(Osaka style is eaten with sauce, while Akashi style is eaten with dashi soup.) Either way, they are both lowed by all.
It is told that in mid 1930's, when octopus was easily caught in the inland sea, it was put in Osaka's takoyaki in order to copy the Akashi style.
Since there were many factories in downtown Osaka, teppan (griddle) were easily available.
With its smoky flavor from its dark sauce, the meal quickly spread amongst people of Osaka, and spread nationally by yatai, a mobile stand often seen at fairs.
Now there are three kinds of takoyaki - one with sauce, one without, and Akashiyaki.
Because of the depression, the "reasonable priced" takoyaki market has grown into a 150 billion yen market.

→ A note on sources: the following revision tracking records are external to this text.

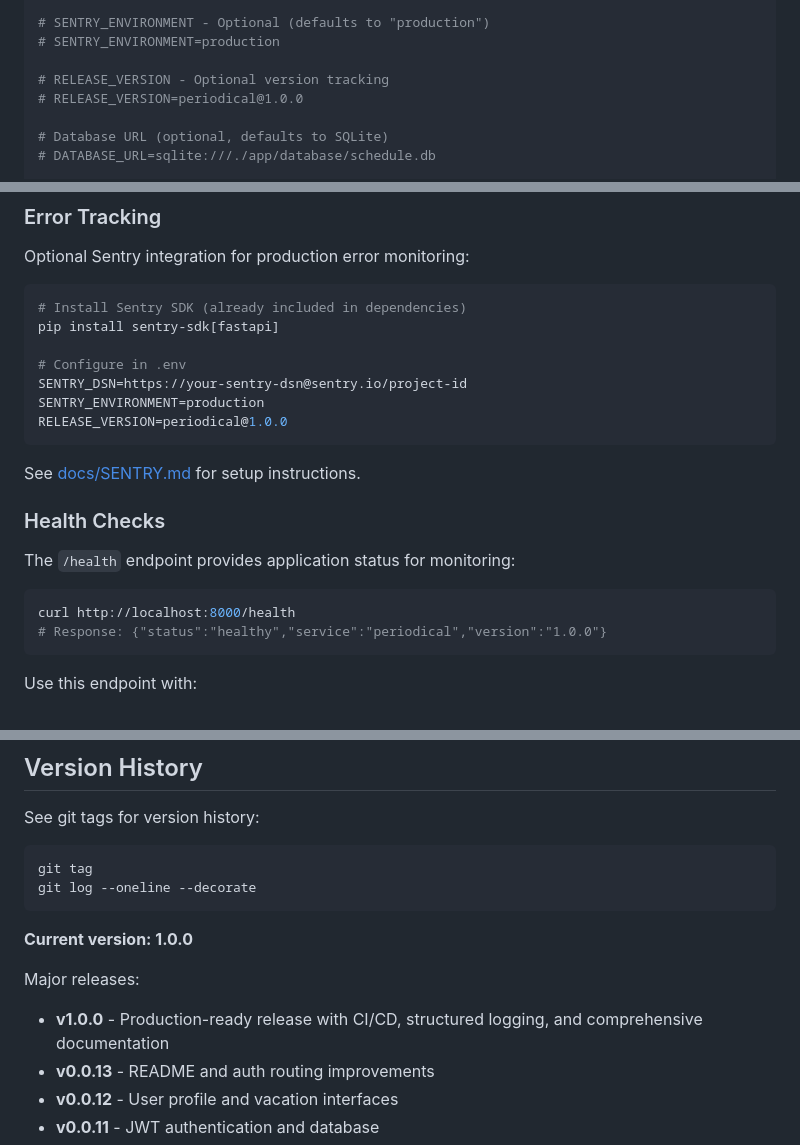
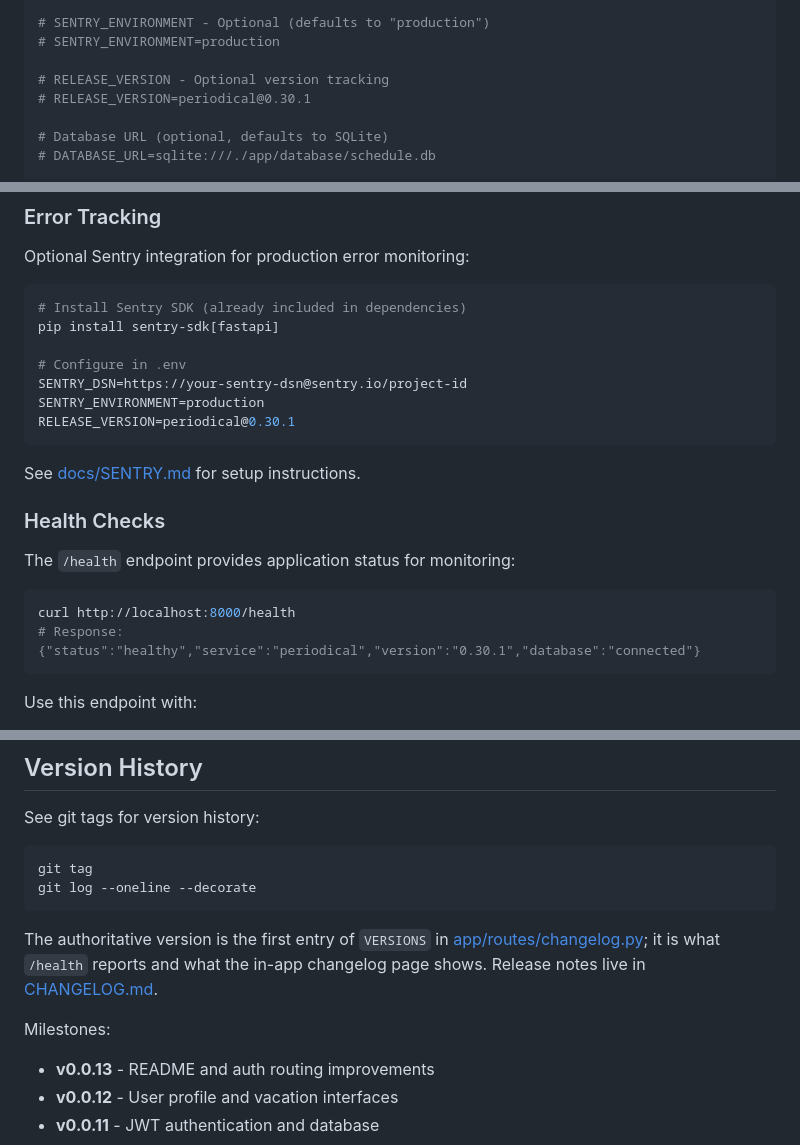
Before and after one commit to KalleL94/Periodical, a Markdown page: README.md, 3 parts joined by grey strips. Rendered like a GitHub page.

Commit message:
docs(readme): correct the version claims
README stated 'Current version: 1.0.0' and listed a v1.0.0 release at the top
of its milestone list. No such tag exists: tagging began at v0.0.1 in December
2025 and has run continuously to v0.30.1, which is what changelog.py reports
and what /health returns.

The root cause is that the README duplicated a number only changelog.py owns,
with nothing in the release flow to update it. The version-history section now
points at the authoritative source instead of restating it, so it cannot drift
again. The three illustrative examples (Sentry release tag, health response)
are updated to the current version, and the health example now shows the
database field the endpoint actually returns.

The remaining milestone entries were verified against real tags.

````diff
--- a/README.md
+++ b/README.md
@@ -116,7 +116,7 @@ PRODUCTION=false
 # SENTRY_ENVIRONMENT=production
 
 # RELEASE_VERSION - Optional version tracking
-# RELEASE_VERSION=periodical@1.0.0
+# RELEASE_VERSION=periodical@0.30.1
 
 # Database URL (optional, defaults to SQLite)
 # DATABASE_URL=sqlite:///./app/database/schedule.db
@@ -475,7 +475,7 @@ pip install sentry-sdk[fastapi]
 # Configure in .env
 SENTRY_DSN=https://your-sentry-dsn@sentry.io/project-id
 SENTRY_ENVIRONMENT=production
-RELEASE_VERSION=periodical@1.0.0
+RELEASE_VERSION=periodical@0.30.1
 ```
 
 See [docs/SENTRY.md](docs/SENTRY.md) for setup instructions.
@@ -486,7 +486,7 @@ The `/health` endpoint provides application status for monitoring:
 
 ```bash
 curl http://localhost:8000/health
-# Response: {"status":"healthy","service":"periodical","version":"1.0.0"}
+# Response: {"status":"healthy","service":"periodical","version":"0.30.1","database":"connected"}
 ```
 
 Use this endpoint with:
@@ -503,10 +503,12 @@ git tag
 git log --oneline --decorate
 ```
 
-**Current version: 1.0.0**
+The authoritative version is the first entry of `VERSIONS` in
+[app/routes/changelog.py](app/routes/changelog.py); it is what `/health` reports
+and what the in-app changelog page shows. Release notes live in
+[CHANGELOG.md](CHANGELOG.md).
 
-Major releases:
-- **v1.0.0** - Production-ready release with CI/CD, structured logging, and comprehensive documentation
+Milestones:
 - **v0.0.13** - README and auth routing improvements
 - **v0.0.12** - User profile and vacation interfaces
 - **v0.0.11** - JWT authentication and database
````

Takoyaki's filling, of course, includes, octopus.
60% of the world's octopus is consumed by Japanese, Kobe, Nara, Kyoto and Osaka - all in the Kansai area - are at the top of octopus consumption per household.
Kobe's consumption amounts to 150% of that of Tokyo's.
However, the amount of octopus caught in the inland sea is decreasing.
In 1963's great cold wave, the octopus catch was devastated and has only finally begun to come back in recent years.
Since 1965, when octopus fishing off the shores of Western Africa was cultivated, frozen octopus from abroad was the main source.
Today, that constitutes up to 70% of today's consumption.
The imported octopus vs the domestic one sees a great price difference at today's market.
Of course, there is a difference in taste, too.
The octopus from Akashi, because of the strong current, is lean with hard to chew texture, which brings out the most flavor.
Takoyaki may be the next item that Japan exports as a "fast food" and distribute worldwide.